It is the time of the year when we begin reflecting on all of the lessons and activities that occurred throughout the year. Students have had a long year filled with tons of learning and growing and it is important for students to reflect and share their experiences from the year.
Providing students with the opportunity for reflection is important for many reasons. Here are just a few.
Student Engagement- Asking students to think back on activities and things they have learned keeps them engaged. As they recall the information they actively thinking and using their thinking caps.
Making Meaning-When students are asked to reflect it helps them make meaning of their learning. It allows them to connect what they have learned to a life experience.
Discussion and Interaction- As students reflect on past memories it can initiate conversation with classmates. They can share what they learned and learn from other classmates as well.
Provides Feedback- When students are reflecting on their experiences from the year, you can use the information they share to determine what activities future classes may like. It wall also let you know how memorable it was or if it helped them learn a particular skill.
There are many ways you can have students reflect on their school year. These are a couple that I like.
Journaling– I love when students are able to have a journal. I let the students use pictures and words to track how they feel throughout the year. It can be a great memory jogger and a great measure of growth.
Interviewing– The kids love this! You can create a class list of questions or let students develop their own. They get to feel like reporters. Let them have some fun with it.
Classroom Discussions- This is a great way to interact with students. Have a set of questions that you’d like to ask and have the students answer them in whole group or small group. You can also do it during morning meeting.
Lists-Lists are one of my favorite things to do with students. You can ask them to create a list of things they learned or a top 10 list of the activities they liked. There are endless topics for this one!
Surveys– This is a good way to get authentic feedback. Have students take an anonymous survey (don’t let them put their names on it). The survey can ask them how they felt in your class, what activities they like most, or anything you want to know about.
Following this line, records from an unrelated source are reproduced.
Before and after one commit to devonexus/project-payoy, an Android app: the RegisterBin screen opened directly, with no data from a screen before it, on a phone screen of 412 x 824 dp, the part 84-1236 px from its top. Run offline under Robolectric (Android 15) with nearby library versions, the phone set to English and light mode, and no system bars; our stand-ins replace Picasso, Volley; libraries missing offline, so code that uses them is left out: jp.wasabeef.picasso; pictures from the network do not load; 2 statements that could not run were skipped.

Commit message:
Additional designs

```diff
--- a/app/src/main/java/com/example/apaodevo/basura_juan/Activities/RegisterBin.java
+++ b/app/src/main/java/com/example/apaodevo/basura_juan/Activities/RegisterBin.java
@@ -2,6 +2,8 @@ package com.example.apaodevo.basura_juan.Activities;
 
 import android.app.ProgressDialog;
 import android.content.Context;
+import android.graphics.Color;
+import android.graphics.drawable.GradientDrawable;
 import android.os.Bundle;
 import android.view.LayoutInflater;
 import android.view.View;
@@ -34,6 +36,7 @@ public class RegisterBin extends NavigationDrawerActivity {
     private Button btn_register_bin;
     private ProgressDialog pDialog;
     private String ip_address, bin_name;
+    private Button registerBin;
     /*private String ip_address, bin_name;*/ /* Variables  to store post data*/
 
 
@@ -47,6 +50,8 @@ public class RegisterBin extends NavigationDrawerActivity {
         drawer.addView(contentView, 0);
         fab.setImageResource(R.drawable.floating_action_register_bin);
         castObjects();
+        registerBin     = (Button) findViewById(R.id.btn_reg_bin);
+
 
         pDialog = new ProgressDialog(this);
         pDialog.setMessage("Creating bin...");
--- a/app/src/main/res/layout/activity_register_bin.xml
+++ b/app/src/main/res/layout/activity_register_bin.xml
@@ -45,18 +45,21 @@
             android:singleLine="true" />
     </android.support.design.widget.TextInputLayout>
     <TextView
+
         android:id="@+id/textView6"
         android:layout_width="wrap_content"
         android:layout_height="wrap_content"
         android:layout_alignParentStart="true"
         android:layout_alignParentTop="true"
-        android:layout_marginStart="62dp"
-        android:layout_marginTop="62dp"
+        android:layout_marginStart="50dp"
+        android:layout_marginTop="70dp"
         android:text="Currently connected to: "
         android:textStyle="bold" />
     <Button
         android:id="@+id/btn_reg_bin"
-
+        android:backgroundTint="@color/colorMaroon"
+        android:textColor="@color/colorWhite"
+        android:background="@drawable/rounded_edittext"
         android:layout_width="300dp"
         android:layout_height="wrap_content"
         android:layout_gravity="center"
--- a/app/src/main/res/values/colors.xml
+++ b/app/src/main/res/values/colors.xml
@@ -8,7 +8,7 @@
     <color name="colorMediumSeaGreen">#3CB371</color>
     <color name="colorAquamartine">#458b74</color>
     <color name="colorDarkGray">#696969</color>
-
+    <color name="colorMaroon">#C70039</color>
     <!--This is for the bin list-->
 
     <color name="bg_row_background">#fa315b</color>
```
Are you ready to have your students do some reflecting? Here is a freebie to help you out. I hope you and your students have fun using these!
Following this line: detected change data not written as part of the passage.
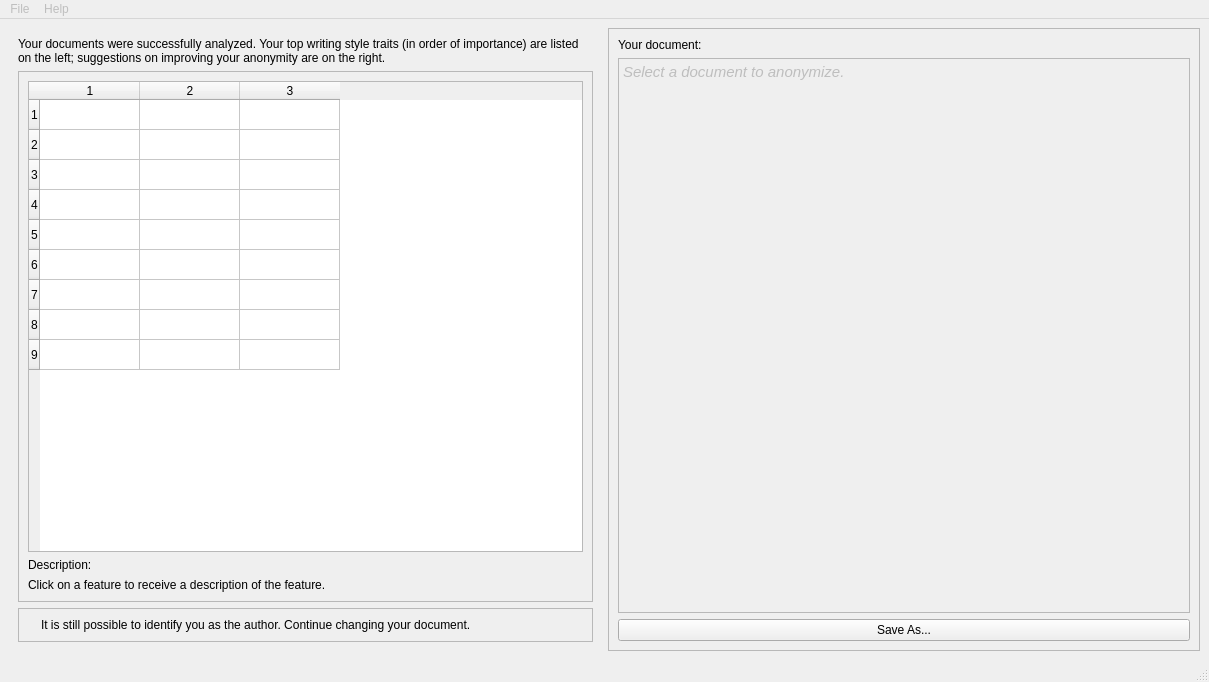
This is stylproj/gui/stylproj.ui in pagea/unstyle as Qt 5 draws it before an edit. The edited form follows.
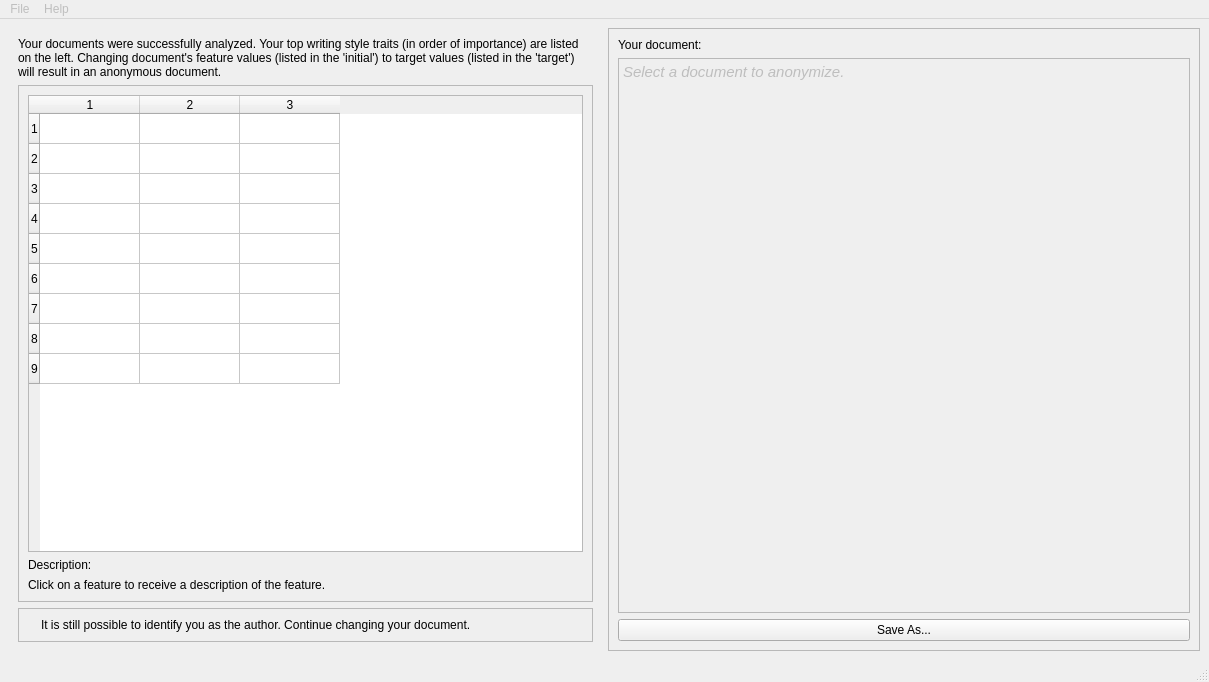
This is the edited form. The open tabs and pages were chosen to show the change. Icons and pictures are not drawn.

Commit message: Added cosine similarity measure as a factor in deciding whether or not a document is anonymous.

```diff
--- a/stylproj/gui/stylproj.ui
+++ b/stylproj/gui/stylproj.ui
@@ -210,7 +210,7 @@
         <item row="0" column="0">
          <widget class="QLabel" name="label_3">
           <property name="text">
-           <string>Your documents were successfully analyzed. Your top writing style traits (in order of importance) are listed on the left; suggestions on improving your anonymity are on the right. </string>
+           <string>Your documents were successfully analyzed. Your top writing style traits (in order of importance) are listed on the left. Changing document's feature values (listed in the 'initial') to target values (listed in the 'target') will result in an anonymous document.</string>
           </property>
           <property name="textFormat">
            <enum>Qt::AutoText</enum>
```
The commit also changes 5 other files.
Hop on over to Marissa’s blog, Literature and Laughter, for more tips and another FREEBIE!